By Catherine Wagley
By Channing Sargent
By L.A. Weekly critics
By Amanda Lewis
By Catherine Wagley
By Carol Cheh
By Keegan Hamilton
By Bill Raden
I'm not saying Laura Owens didn't get brushed by that big gust of air too. But of all the painters coming out of the '90s, those souls trying to slink past the "death of painting," Owens was one of the brightest and perhaps least afraid to be silly and human and perhaps even potentially bad. Always connected to material and medium in a way that just wasn't conceptualism's jam, Owens let the paint inform her fantastical landscapes and tense Technicolor abstractions.
What's become conceptualist orthodoxy has been punctured a hundred times in a hundred places. Owens certainly didn't kill it, but looking up from her show it feels surely gone. Other attacks and attempts to move past conceptualism have tended toward a dunderheaded emphasis on formalism, complete devotion to material over ideas. Owens happily doesn't abandon or ignore conceptualism, but pushes toward a space where ideas and materials matter.
Painting has long felt isolated from the rest of art. Because of the influence of conceptualism, painting felt separate, somehow more stupidly commercial and certainly less cool. Now, in part thanks to Owens, it doesn't.
Owens isn't alone here, you feel her former professor Mary Heilman at her back and a whole community of women painters to her left and right here in L.A. becoming individually masterful in this medium, including Dianna Molzan, Mary Weatherford, Rebecca Morris, Alex Olson and Sarah Cain, to name a few. Artists in other places have attempted recalibration and redefinition for painting in other ways: London's Merlin Carpenter and New York's Wade Guyton are surely pushing painting in new directions, but with a certain cynicism.

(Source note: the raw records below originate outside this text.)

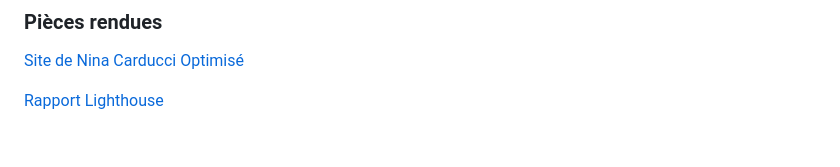
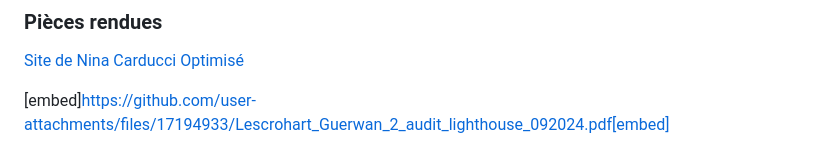
Before and after one commit to Bluskyart/Dossier-de-travail, a Markdown page: README.md, the part around the change. GitHub-like rendering.

```diff
--- a/README.md
+++ b/README.md
@@ -109,4 +109,4 @@ Suite à notre discussion, nous avons reçu un mail de Nina :
 
 [Site de Nina Carducci Optimisé](https://bluskyart.github.io/OpenClassooms-Projet4/)
 
-[Rapport Lighthouse]([embed]https://github.com/user-attachments/files/17194933/Lescrohart_Guerwan_2_audit_lighthouse_092024.pdf[embed])
+[embed]https://github.com/user-attachments/files/17194933/Lescrohart_Guerwan_2_audit_lighthouse_092024.pdf[embed]
```
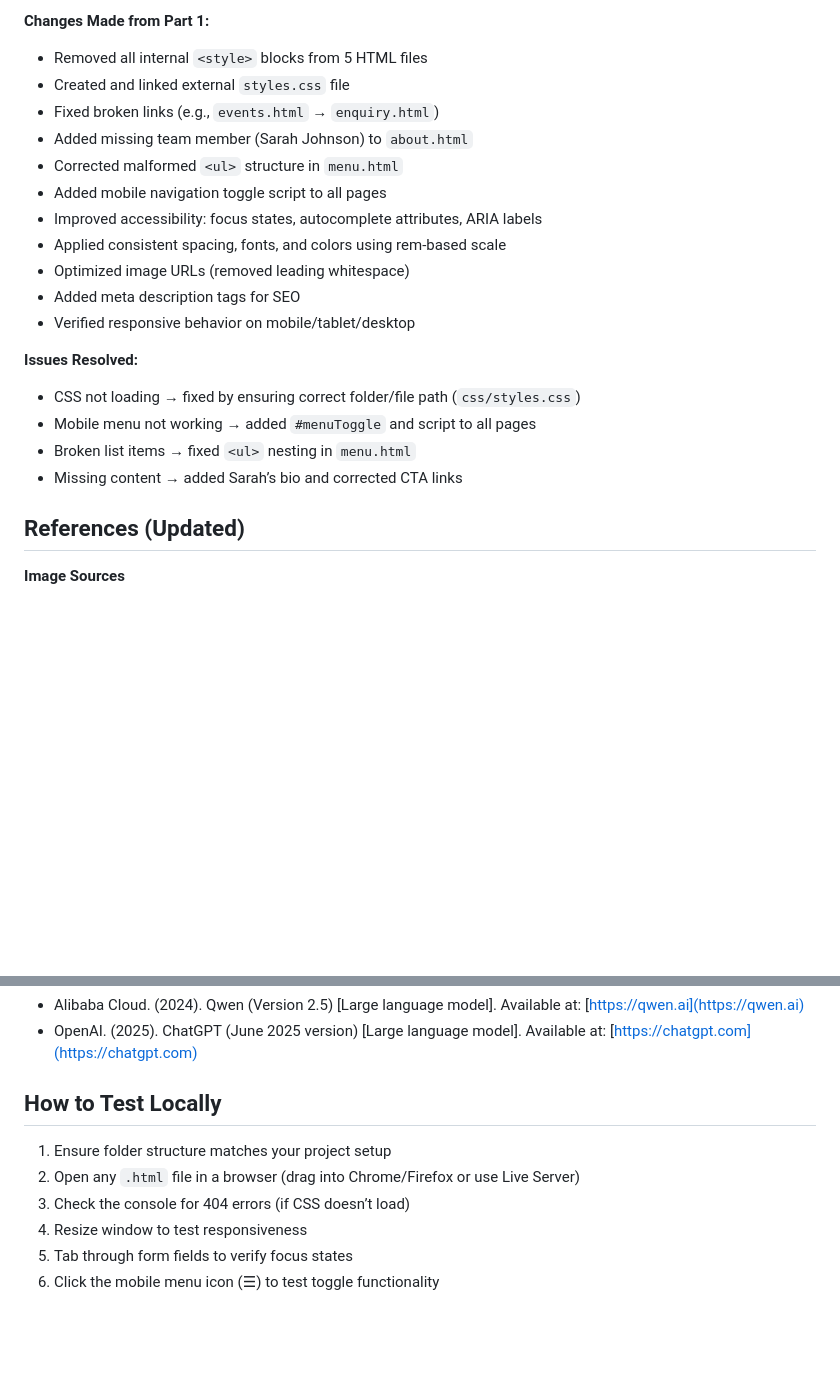
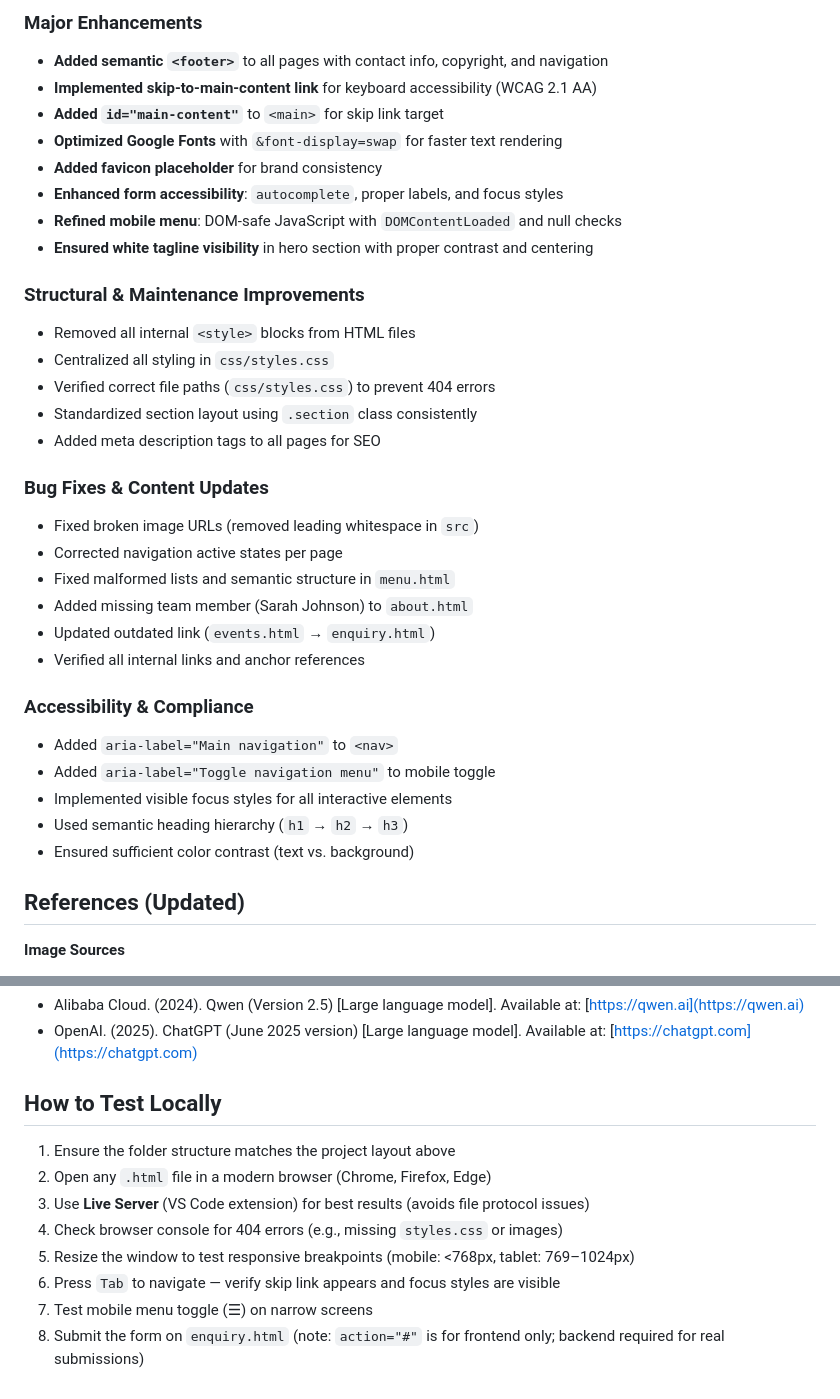
Before and after one commit to ST10494672/WEDE-Summative-POE, a Markdown page: README.md, 2 parts joined by grey strips. Rendered like a GitHub page; blank space fills up the shorter version.

Commit message:
Revise README for project clarity and accessibility
Updated project details, improved clarity, and added accessibility features in the README.

```diff
--- a/README.md
+++ b/README.md
@@ -56,24 +59,37 @@ grace-and-grounds-website/
 
-**Changes Made from Part 1:**
-- Removed all internal `<style>` blocks from 5 HTML files
-- Created and linked external `styles.css` file
-- Fixed broken links (e.g., `events.html` → `enquiry.html`)
+### Major Enhancements
+- **Added semantic `<footer>`** to all pages with contact info, copyright, and navigation
+- **Implemented skip-to-main-content link** for keyboard accessibility (WCAG 2.1 AA)
+- **Added `id="main-content"`** to `<main>` for skip link target
+- **Optimized Google Fonts** with `&font-display=swap` for faster text rendering
+- **Added favicon placeholder** for brand consistency
+- **Enhanced form accessibility**: `autocomplete`, proper labels, and focus styles
+- **Refined mobile menu**: DOM-safe JavaScript with `DOMContentLoaded` and null checks
+- **Ensured white tagline visibility** in hero section with proper contrast and centering
+
+### Structural & Maintenance Improvements
+- Removed all internal `<style>` blocks from HTML files
+- Centralized all styling in `css/styles.css`
+- Verified correct file paths (`css/styles.css`) to prevent 404 errors
+- Standardized section layout using `.section` class consistently
+- Added meta description tags to all pages for SEO
+
+### Bug Fixes & Content Updates
+- Fixed broken image URLs (removed leading whitespace in `src`)
+- Corrected navigation active states per page
+- Fixed malformed lists and semantic structure in `menu.html`
 - Added missing team member (Sarah Johnson) to `about.html`
-- Corrected malformed `<ul>` structure in `menu.html`
-- Added mobile navigation toggle script to all pages
-- Improved accessibility: focus states, autocomplete attributes, ARIA labels
-- Applied consistent spacing, fonts, and colors using rem-based scale
-- Optimized image URLs (removed leading whitespace)
-- Added meta description tags for SEO
-- Verified responsive behavior on mobile/tablet/desktop
+- Updated outdated link (`events.html` → `enquiry.html`)
+- Verified all internal links and anchor references
 
-**Issues Resolved:**
-- CSS not loading → fixed by ensuring correct folder/file path (`css/styles.css`)
-- Mobile menu not working → added `#menuToggle` and script to all pages
-- Broken list items → fixed `<ul>` nesting in `menu.html`
-- Missing content → added Sarah’s bio and corrected CTA links
+### Accessibility & Compliance
+- Added `aria-label="Main navigation"` to `<nav>`
+- Added `aria-label="Toggle navigation menu"` to mobile toggle
+- Implemented visible focus styles for all interactive elements
+- Used semantic heading hierarchy (`h1` → `h2` → `h3`)
+- Ensured sufficient color contrast (text vs. background)
 
-##  References (Updated)
+## References (Updated)
 
 **Image Sources**
 - Unsplash. (2023). Coffee shop interior. [Link](https://images.unsplash.com/photo-1554118811-1e0d58224f24?ixlib=rb-4.0.3&auto=format&fit=crop&w=1200&q=80)
@@ -87,10 +103,12 @@ grace-and-grounds-website/
 - Alibaba Cloud. (2024). Qwen (Version 2.5) [Large language model]. Available at: [https://qwen.ai](https://qwen.ai)
 - OpenAI. (2025). ChatGPT (June 2025 version) [Large language model]. Available at: [https://chatgpt.com](https://chatgpt.com)
 
-##  How to Test Locally
-1. Ensure folder structure matches your project setup
-2. Open any `.html` file in a browser (drag into Chrome/Firefox or use Live Server)
-3. Check the console for 404 errors (if CSS doesn’t load)
-4. Resize window to test responsiveness
-5. Tab through form fields to verify focus states
-6. Click the mobile menu icon (☰) to test toggle functionality
+## How to Test Locally
+1. Ensure the folder structure matches the project layout above
+2. Open any `.html` file in a modern browser (Chrome, Firefox, Edge)
+3. Use **Live Server** (VS Code extension) for best results (avoids file protocol issues)
+4. Check browser console for 404 errors (e.g., missing `styles.css` or images)
+5. Resize the window to test responsive breakpoints (mobile: <768px, tablet: 769–1024px)
+6. Press `Tab` to navigate — verify skip link appears and focus styles are visible
+7. Test mobile menu toggle (☰) on narrow screens
+8. Submit the form on `enquiry.html` (note: `action="#"` is for frontend only; backend required for real submissions)
```
Also changed, not shown: other parts of README.md (+28 -25 lines).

In her new exhibit, Owens realizes much of the promise of her early years with a loud and powerful declaration for painting to be returned to the serious conversation around art. You may not be charmed by every dip and swirl or able to explicate every choice, but it would be silly to deny these paintings their force and vision, both of which are sweeping. Composed by hand and with computers, painted with silkscreens and brushes with an array of colors stripped straight from the synthetic array available when picking a website's colors, Owens' work has intelligence, heart and humor — 12 paintings that feel like a single gesture, in a way that bends the space of the room. Possibilities are just openings in the end, windows pointing out to other places. With these paintings she's surely opened some sizable windows, twelve feet high and rising.
12 PAINTINGS BY LAURA OWENS | 356 S. Mission Road, Boyle Heights | Through June | (323) 609-3162, 356mission.com